Now that you've decided to re-engage, include supportive people in your daily life. Lean on close friends who have offered support. Studies show that people who conquer addiction with help stay sober longer than those who try to go it alone. In fact, the U.S. Department of Veterans Affairs studied males who were recovering from alcohol abuse. Approximately, 20-25 percent of those who did not attend a recovery meeting or aftercare program were abstinent from alcohol and drugs after one year. But the abstinence rate was nearly twice as high for those who attended a group program.
3. Go outside.
Spending time outdoors feeds body and soul. Take every available opportunity to take in vitamin D. With time to kill now that your Drug of Choice (DOC) is no longer on the table, outside activity will help you pass the time. Mother was right; the fresh air will do you good.
4. Take your meds.
Medication may be used to manage withdrawal symptoms, prevent relapse, or treat any co-occurring mental health condition such as depression or anxiety. If your doctor has prescribed medication to help wean you off of drugs, or to address medical or emotional concerns, fill the prescription and take the pills as directed.
5. Pray or meditate.
If your recovery included a 12-Step program, you were encouraged to acknowledge a Higher Power. Lean on that for psychological support and strength. Or just sit quietly and try to free your mind of worries, cares and concerns. A formal program, such as Yoga, could also help. According to U.S. News & World Report, 21 million Americans practice yoga, for physical as well as mental and spiritual health. Don%u2019t just get sober. Get a new lease on life!
About MFI Recovery Center

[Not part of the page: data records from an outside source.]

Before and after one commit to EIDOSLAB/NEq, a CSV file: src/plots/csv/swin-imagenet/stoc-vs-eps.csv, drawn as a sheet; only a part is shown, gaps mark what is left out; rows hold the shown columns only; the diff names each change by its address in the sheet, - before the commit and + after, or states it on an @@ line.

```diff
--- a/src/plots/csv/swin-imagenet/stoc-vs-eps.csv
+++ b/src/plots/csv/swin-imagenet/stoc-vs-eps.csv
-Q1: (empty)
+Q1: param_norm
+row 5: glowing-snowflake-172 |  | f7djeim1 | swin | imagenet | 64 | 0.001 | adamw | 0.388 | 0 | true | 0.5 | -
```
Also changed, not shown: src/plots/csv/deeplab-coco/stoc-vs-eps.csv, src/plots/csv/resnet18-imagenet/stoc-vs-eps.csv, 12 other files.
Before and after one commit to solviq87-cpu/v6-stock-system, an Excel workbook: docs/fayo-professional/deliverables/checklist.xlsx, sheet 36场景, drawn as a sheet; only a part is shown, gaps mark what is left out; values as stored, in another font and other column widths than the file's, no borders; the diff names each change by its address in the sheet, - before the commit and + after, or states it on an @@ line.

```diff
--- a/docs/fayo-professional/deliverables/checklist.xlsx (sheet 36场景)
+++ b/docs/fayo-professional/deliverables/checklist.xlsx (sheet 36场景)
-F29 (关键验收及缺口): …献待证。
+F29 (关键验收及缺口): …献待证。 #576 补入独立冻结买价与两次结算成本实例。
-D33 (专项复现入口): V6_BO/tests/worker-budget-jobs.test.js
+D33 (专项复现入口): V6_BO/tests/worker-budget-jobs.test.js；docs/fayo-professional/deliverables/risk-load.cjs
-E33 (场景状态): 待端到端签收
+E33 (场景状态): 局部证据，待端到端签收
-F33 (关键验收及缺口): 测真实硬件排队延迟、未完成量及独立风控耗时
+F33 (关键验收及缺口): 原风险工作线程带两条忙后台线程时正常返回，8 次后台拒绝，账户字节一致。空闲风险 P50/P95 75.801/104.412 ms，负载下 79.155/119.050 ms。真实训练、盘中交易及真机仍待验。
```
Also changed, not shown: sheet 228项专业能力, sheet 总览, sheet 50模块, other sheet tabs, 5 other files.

Throughout 10 facilities in Riverside and San Bernardino Counties, we employ the Matrix Model, creating a personalized treatment program for each client. Various modalities can include behavior modification, 12-Step program introduction, cognitive behavioral therapy, and family systems techniques, including the family in group therapy. Treatment options include outpatient and inpatient detox, medication management (if appropriate), group therapy, individual therapy, relapse prevention education, and ongoing support after treatment. To find out more, call today (866) 218-4697, or for non-admission related information, contact us at (951) 683-6596.